Multiple project management is an important skill in pastoral leadership. Success in ministry is linked closely with the ability to be aware of and evenly move forward multiple projects over the course of a day, week, or month. Being a wonderful preacher means very little if you cannot look forward to and prepare for a successful nominating committee, while at the same time carry forward the chairing of the church board, plan for the upcoming evangelism meetings, and perhaps a wedding, and prayer meetings, and elders’ meetings, while keeping up with visiting and a host of other small projects.
Simple habits and an easily accessible organizational system are absolutely necessary. Sadly almost no one is intentionally taught how to successfuly manage multiple projects. Getting Things Done (GTD) by David Allen is the best solution I have found. It is a simple, intuitive system with a sound philosophy that can free you up to be your best as a pastor and leader. I have used this system for many years now and find it an indispensable tool in pastoral leadership. Please see the link below to the Kindle book and the Audible book. The Audible book is abridged to just 2 hours 49 minutes (the unabridged audio book is also available at Audible).
BONUS FOR KS-NE PASTORS

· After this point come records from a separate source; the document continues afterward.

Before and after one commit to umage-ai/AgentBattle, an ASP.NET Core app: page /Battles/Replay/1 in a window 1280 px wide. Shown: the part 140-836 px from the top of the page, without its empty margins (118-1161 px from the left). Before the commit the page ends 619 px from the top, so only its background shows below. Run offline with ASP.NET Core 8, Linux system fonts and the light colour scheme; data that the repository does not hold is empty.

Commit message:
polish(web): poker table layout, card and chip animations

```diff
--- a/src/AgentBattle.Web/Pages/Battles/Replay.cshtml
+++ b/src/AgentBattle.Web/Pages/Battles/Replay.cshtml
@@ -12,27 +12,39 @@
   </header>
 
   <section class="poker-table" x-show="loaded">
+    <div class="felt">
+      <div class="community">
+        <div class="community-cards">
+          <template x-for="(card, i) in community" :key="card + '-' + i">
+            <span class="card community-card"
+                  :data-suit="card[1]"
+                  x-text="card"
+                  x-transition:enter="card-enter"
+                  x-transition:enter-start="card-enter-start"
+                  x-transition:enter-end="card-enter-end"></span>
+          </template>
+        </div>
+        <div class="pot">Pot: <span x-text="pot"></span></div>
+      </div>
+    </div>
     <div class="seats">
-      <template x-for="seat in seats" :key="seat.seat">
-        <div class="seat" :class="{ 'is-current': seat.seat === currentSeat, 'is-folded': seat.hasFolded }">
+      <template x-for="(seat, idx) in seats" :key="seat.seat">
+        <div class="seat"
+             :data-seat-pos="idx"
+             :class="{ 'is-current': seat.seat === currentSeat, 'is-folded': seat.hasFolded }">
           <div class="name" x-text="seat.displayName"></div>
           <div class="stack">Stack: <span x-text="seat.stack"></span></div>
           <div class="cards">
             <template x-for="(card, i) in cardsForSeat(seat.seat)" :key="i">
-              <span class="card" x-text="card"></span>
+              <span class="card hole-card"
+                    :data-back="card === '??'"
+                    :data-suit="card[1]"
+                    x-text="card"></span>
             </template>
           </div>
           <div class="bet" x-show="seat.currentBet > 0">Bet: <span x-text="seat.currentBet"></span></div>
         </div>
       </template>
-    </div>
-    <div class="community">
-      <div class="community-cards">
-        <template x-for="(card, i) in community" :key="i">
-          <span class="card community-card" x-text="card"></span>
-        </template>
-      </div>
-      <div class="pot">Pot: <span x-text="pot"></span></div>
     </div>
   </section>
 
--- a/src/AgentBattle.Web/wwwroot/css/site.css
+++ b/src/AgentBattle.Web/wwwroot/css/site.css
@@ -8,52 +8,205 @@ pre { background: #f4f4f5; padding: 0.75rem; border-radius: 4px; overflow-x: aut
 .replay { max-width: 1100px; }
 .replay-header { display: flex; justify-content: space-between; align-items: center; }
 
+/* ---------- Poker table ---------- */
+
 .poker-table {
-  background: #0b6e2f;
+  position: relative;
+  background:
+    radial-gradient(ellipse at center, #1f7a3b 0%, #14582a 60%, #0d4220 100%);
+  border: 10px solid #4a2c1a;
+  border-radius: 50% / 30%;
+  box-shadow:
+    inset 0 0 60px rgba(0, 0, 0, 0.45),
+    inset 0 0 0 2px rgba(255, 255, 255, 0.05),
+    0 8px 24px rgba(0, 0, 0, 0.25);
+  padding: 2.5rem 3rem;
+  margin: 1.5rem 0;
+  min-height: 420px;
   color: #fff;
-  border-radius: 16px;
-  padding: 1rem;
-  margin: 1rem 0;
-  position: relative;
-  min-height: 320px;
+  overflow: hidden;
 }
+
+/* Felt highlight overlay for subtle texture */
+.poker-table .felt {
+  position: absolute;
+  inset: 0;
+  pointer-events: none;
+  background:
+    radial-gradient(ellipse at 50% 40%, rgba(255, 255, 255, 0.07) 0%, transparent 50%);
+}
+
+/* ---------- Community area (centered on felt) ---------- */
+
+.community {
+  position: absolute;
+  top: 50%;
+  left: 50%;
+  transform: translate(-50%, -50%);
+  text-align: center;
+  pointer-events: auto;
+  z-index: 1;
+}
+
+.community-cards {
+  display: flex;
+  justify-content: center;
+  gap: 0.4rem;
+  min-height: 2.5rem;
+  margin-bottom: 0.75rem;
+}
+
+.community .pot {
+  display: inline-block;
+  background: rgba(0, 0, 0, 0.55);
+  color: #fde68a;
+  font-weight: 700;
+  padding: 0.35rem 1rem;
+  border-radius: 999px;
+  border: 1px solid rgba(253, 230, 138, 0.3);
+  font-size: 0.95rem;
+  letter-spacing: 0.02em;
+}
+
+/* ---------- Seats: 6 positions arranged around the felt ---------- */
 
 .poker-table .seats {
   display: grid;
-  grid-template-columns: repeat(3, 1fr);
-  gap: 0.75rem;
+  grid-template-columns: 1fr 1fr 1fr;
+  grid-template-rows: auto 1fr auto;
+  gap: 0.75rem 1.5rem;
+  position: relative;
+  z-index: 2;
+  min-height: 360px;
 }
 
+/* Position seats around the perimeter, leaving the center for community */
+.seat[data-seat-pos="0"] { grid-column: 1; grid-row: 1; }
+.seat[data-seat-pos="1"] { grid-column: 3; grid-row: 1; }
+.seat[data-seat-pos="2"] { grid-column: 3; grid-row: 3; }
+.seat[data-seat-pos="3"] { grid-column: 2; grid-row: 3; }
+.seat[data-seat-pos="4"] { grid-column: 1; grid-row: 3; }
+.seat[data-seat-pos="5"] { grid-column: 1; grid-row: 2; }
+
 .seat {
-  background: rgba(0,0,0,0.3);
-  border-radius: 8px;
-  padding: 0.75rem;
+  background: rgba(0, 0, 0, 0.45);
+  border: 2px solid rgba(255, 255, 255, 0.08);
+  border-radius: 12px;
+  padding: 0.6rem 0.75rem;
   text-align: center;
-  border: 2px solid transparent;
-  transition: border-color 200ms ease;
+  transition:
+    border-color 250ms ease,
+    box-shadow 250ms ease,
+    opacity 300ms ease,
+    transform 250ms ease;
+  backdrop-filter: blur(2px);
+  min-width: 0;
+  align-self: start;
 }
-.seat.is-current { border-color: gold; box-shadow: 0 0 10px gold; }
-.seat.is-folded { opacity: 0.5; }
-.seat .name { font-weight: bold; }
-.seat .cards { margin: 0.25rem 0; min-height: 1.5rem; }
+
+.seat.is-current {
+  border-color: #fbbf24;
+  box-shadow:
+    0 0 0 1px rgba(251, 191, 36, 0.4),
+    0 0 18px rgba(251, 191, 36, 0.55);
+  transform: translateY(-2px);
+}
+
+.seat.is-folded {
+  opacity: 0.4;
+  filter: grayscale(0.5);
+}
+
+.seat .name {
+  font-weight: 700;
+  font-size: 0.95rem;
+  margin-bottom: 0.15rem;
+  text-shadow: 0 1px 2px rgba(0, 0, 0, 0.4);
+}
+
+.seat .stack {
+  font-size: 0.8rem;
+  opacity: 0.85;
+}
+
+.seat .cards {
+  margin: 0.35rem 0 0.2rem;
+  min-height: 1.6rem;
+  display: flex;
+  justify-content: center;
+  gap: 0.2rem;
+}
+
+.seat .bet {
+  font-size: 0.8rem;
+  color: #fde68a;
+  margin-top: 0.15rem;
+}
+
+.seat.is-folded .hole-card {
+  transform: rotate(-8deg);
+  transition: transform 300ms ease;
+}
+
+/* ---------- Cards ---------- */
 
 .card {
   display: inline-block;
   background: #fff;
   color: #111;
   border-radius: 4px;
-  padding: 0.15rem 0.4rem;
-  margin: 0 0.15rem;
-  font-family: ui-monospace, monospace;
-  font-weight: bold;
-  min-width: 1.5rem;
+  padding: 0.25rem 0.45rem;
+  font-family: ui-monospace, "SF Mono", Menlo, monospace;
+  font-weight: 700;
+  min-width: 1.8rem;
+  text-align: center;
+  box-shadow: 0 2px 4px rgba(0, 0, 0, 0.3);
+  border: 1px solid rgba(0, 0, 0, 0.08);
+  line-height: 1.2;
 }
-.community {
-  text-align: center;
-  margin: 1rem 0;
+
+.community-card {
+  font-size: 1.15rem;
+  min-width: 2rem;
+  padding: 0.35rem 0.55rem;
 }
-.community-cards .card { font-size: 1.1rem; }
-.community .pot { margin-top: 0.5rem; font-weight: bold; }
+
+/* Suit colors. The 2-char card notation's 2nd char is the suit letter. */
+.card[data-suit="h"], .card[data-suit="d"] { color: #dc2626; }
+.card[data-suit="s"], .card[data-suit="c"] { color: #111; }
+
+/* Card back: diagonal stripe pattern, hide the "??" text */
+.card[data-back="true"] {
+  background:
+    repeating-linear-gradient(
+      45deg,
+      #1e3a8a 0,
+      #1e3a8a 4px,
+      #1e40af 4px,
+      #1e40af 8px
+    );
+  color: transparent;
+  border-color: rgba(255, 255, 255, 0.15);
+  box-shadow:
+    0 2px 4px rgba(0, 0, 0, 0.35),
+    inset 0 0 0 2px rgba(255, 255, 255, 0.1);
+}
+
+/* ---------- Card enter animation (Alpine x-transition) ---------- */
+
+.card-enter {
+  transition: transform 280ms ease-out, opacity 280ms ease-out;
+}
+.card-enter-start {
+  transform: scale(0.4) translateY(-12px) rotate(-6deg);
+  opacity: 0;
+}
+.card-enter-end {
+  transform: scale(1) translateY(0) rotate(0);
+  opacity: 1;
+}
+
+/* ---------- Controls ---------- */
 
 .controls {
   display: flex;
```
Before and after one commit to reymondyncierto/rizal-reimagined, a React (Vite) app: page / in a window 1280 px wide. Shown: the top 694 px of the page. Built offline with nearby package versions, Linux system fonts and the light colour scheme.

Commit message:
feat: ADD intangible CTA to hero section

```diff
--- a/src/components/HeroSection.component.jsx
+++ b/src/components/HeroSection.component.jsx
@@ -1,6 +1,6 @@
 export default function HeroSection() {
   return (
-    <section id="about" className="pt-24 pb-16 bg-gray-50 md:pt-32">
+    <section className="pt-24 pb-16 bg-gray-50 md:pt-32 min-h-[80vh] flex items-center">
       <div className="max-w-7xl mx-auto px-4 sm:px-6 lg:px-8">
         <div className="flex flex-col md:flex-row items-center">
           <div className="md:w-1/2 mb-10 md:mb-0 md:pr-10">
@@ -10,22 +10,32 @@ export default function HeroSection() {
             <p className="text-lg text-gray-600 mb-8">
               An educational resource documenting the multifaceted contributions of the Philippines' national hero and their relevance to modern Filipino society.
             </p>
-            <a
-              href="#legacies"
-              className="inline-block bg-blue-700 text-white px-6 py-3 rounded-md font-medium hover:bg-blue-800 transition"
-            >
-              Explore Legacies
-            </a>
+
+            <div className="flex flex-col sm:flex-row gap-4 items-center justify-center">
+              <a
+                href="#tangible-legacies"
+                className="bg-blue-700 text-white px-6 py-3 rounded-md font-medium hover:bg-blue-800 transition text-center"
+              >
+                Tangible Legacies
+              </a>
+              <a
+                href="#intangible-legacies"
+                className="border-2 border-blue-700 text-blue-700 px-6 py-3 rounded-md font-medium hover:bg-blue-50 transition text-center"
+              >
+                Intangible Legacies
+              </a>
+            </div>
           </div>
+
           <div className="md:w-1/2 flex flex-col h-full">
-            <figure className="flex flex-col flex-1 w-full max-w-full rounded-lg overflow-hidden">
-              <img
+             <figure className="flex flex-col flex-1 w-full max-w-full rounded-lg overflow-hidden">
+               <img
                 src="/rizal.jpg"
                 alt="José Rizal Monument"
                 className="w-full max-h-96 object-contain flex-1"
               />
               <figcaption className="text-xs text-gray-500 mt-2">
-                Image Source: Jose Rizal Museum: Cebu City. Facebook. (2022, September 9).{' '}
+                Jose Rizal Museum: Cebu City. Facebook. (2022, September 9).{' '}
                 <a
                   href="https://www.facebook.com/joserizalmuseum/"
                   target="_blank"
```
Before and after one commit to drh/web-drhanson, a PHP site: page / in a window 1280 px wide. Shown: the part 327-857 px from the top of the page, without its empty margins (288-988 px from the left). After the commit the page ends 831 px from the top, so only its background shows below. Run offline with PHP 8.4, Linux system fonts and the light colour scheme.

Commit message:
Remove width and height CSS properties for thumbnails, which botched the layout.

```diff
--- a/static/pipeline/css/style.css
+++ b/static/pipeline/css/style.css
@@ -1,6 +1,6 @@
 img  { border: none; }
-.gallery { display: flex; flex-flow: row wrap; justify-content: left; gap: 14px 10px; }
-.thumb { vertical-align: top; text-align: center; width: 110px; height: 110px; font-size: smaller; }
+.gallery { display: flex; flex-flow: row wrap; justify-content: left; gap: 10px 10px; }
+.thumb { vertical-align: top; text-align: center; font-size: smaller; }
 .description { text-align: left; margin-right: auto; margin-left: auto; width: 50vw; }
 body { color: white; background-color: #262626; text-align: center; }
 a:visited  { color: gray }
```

Lynda.com also has a excellent video seminar on the GTD system by David Allen himself. If you are a pastor of the KS-NE Conference and would like to take the video seminar. I can make it available to you for a very limited time (the next two weeks). Let me know of your desire to take the course be emailing me at at email@example.com and I will get you hooked up. You can view the first video at Lynda.com and see the course outline at the link below. The video seminar takes less than an hour to complete.